        return string.Format("<b>{0}</b>", self);
        return self;

As can be seen in the code above, we simply implement the Method Extensions in two ways. First, we create one implementation when the UNITY_EDITOR directive is defined which simply applies our formatting. Next, we create another implementation when the UNITY_EDITOR directive is not defined (during a build). In the latter case, we simply do nothing and return the value of the string as it was passed to the method.

Adding Extra Functionality

Adding methods to colorize your text or to make it bold is a nice start, yet we can also add other functionality in order to format Rich Text in the Unity Console

1. Complete Styling

We can add a new Method Extension that allows us to set multiple styles in one go. The following is an example of such an extension. Feel free to add as many variants as you please.

    public static string Stylize(this string self, Color color, bool bold, bool italic)
        self = self.Color(color);
            self = self.Bold();
            self = self.Italic();
        return self;

2. Quotations and Parenthesis

Similarly to applying colors and sizes to our Rich Text, we can do the same with Quotations and Parenthesis. The code below will wrap the passed string into double quotes or parenthesis respectively. Another nice feature is that these methods don’t need any UNITY_EDITOR preprocessor directive since we don’t care if they end up in the build or not.

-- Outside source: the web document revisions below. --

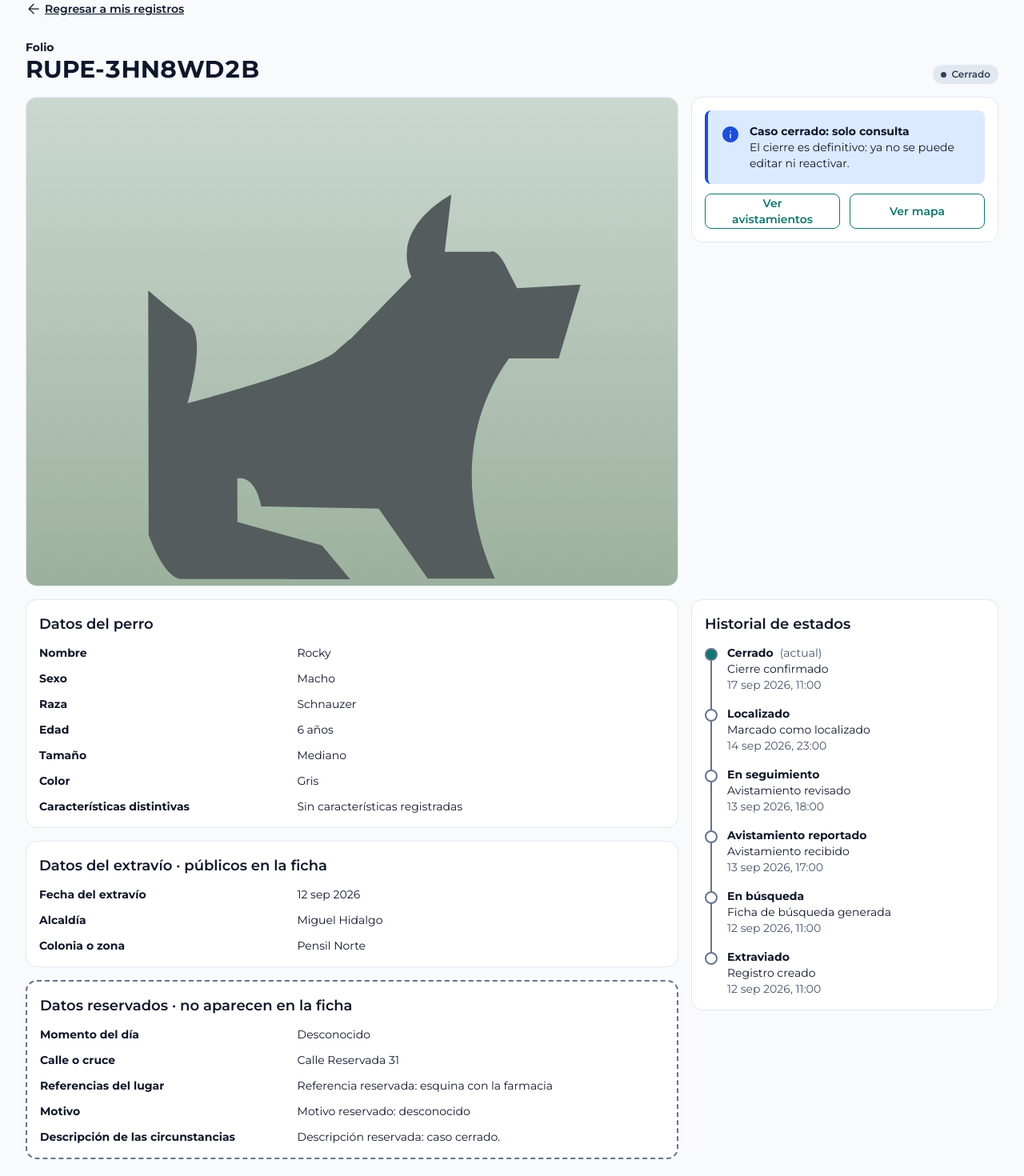
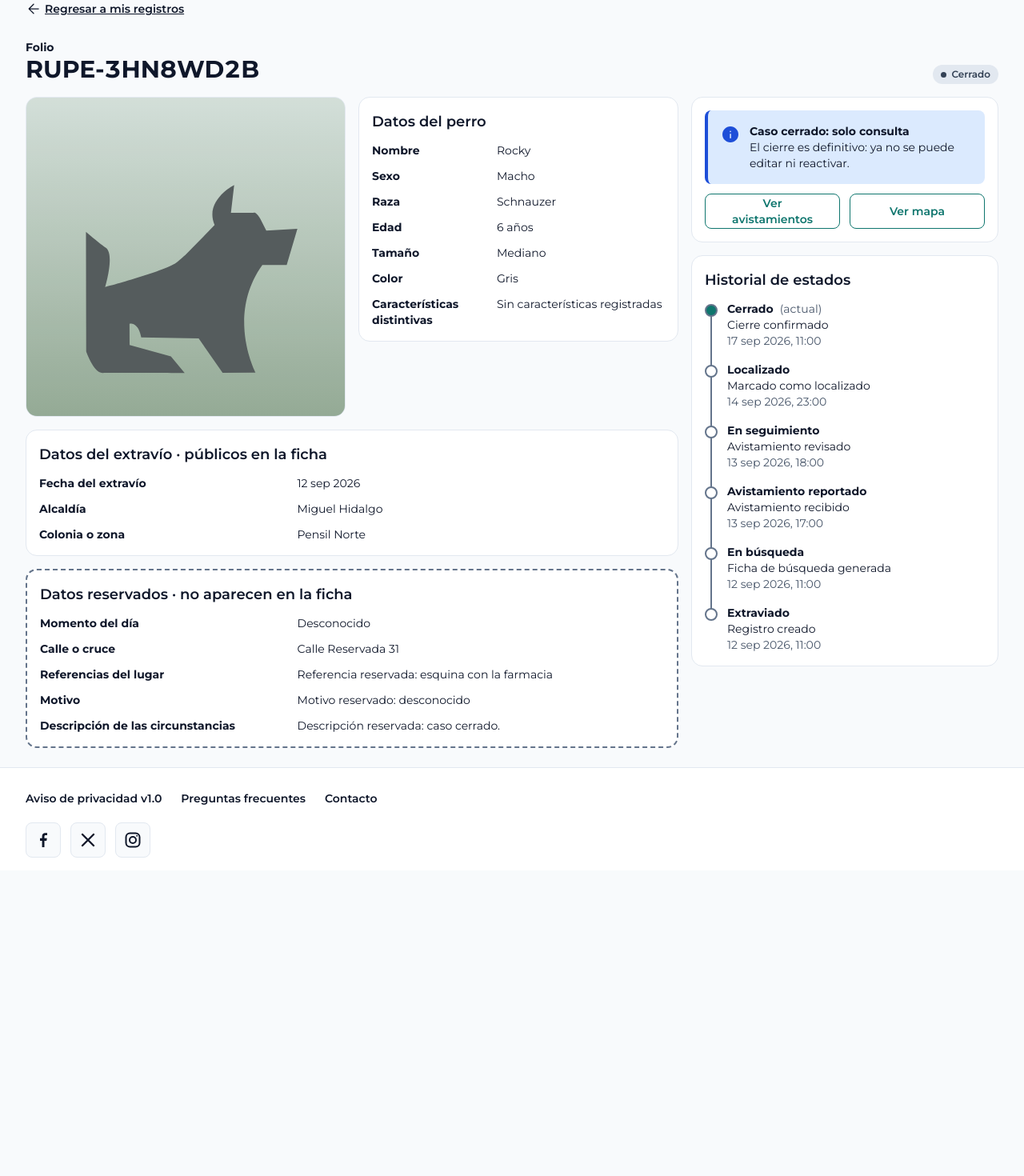
Before and after one commit to raulsansal/rupe-prototipo, a Next.js app: page /tutor/casos/RUPE-3HN8WD2B in a window 1280 px wide. Shown: the part 100-1570 px from the top of the page at 80% size. After the commit the page ends 1188 px from the top, so only its background shows below. Built offline with nearby package versions, Linux system fonts and the light colour scheme.

Commit message:
fix: TUT-05 en escritorio con foto limitada junto a los datos del perro

```diff
--- a/src/components/features/DetalleCasoTutor.tsx
+++ b/src/components/features/DetalleCasoTutor.tsx
@@ -252,12 +252,18 @@ export function DetalleCasoTutor({ caso }: { caso: CasoTutor }) {
         </div>
         <ChipEstado estado={estado} />
       </div>
-      <div className="flex flex-col gap-4 lg:grid lg:grid-flow-dense lg:grid-cols-[minmax(0,1fr)_minmax(0,24rem)] lg:items-start">
-        <div className={cx("relative aspect-[4/3] overflow-hidden rounded-tarjeta border border-border bg-disabled-bg lg:col-start-1", !activo && "opacity-90")}>
-          <Image src={caso.fotografiaUrl} alt={`Fotografía de ${caso.nombre}`} fill sizes="(min-width: 1024px) 60vw, 100vw" className="object-cover" priority />
+      {/* Móvil: una columna con `order` (foto, acciones, datos, extravío, reservados, historial). Desde 1024 px, los envoltorios `contents`
+          se vuelven columnas reales: izquierda = foto junto a «Datos del perro», extravío y reservados; derecha = acciones e historial. */}
+      <div className="flex flex-col gap-4 lg:grid lg:grid-cols-[minmax(0,1fr)_20rem] lg:items-start xl:grid-cols-[minmax(0,1fr)_24rem]">
+        <div className="contents lg:flex lg:min-w-0 lg:flex-col lg:gap-4">
+          <div className="contents lg:grid lg:grid-cols-2 lg:items-start lg:gap-4">
+            <div
+              data-foto-caso
+              className={cx("relative order-1 aspect-[4/3] overflow-hidden rounded-tarjeta border border-border bg-disabled-bg lg:order-none lg:aspect-square lg:max-w-[420px]", !activo && "opacity-90")}
+            >
+              <Image src={caso.fotografiaUrl} alt={`Fotografía de ${caso.nombre}`} fill sizes="(min-width: 1280px) 420px, (min-width: 1024px) 30vw, 100vw" className="object-cover" priority />
             </div>
-        <div className="lg:col-start-2">{acciones}</div>
-        <div className="lg:col-start-1">
+            <div className="order-3 lg:order-none">
               <TarjetaDatos
                 id="datos-perro"
                 titulo="Datos del perro"
@@ -272,8 +278,8 @@ export function DetalleCasoTutor({ caso }: { caso: CasoTutor }) {
                 ]}
               />
             </div>
-        <div className="lg:col-start-2 lg:row-span-3">{historialVista}</div>
-        <div className="lg:col-start-1">
+          </div>
+          <div className="order-4 lg:order-none">
             <TarjetaDatos
               id="datos-extravio"
               titulo="Datos del extravío · públicos en la ficha"
@@ -284,7 +290,7 @@ export function DetalleCasoTutor({ caso }: { caso: CasoTutor }) {
               ]}
             />
           </div>
-        <div className="lg:col-start-1">
+          <div className="order-5 lg:order-none">
             <TarjetaDatos
               id="datos-reservados"
               variante="reservado"
@@ -297,6 +303,11 @@ export function DetalleCasoTutor({ caso }: { caso: CasoTutor }) {
                 ["Descripción de las circunstancias", caso.descripcionCircunstancias ?? "No registrada"],
               ]}
             />
+          </div>
+        </div>
+        <div className="contents lg:flex lg:flex-col lg:gap-4">
+          <div className="order-2 lg:order-none">{acciones}</div>
+          <div className="order-6 lg:order-none">{historialVista}</div>
         </div>
       </div>
 
```
Lines whose indentation alone changed are shown as unchanged.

public static string Quote(this string self)
    return string.Format("\"{0}\"", self);
public static string Parenthesis(this string self)
    return string.Format("({0})", self);

3. Blackouts

The final feature that we can implement is something we refer to as blackouts. This is simply a method that partially or completely hides a particular string value. We can use this to log data that might be more sensitive. Preferable, we should not log sensitive data but we added it here for completion. In the code below you can specify how many characters you want to be hidden (replaced with X).

public static string Blackout(this string self, int visible)
    visible = visible > self.Length ? self.Length : visible;
    int length = self.Length-visible;
    if(length > 0)
        return self.Replace(self.Substring(0, length), new string('x', length));
        return self;

Debug Channels

To fully utilize Rich Text formatting in the Unity Console we also recommend implementing so called Debug Channels. This way, different game system have their own dedicated channel on which they can log data with each channel having their own specified formatting. This also has the advantage that your debug calls won’t be obfuscated as much with formatting calls as seen throughout the article.


By this time, we hope to have given you some ideas on how you can format Rich Text in the Unity Console. and why this is preferable. Please note that there are already several plugins out there on the market that offer similar functionality out of the box. It is up to you to decide what best suits your project needs.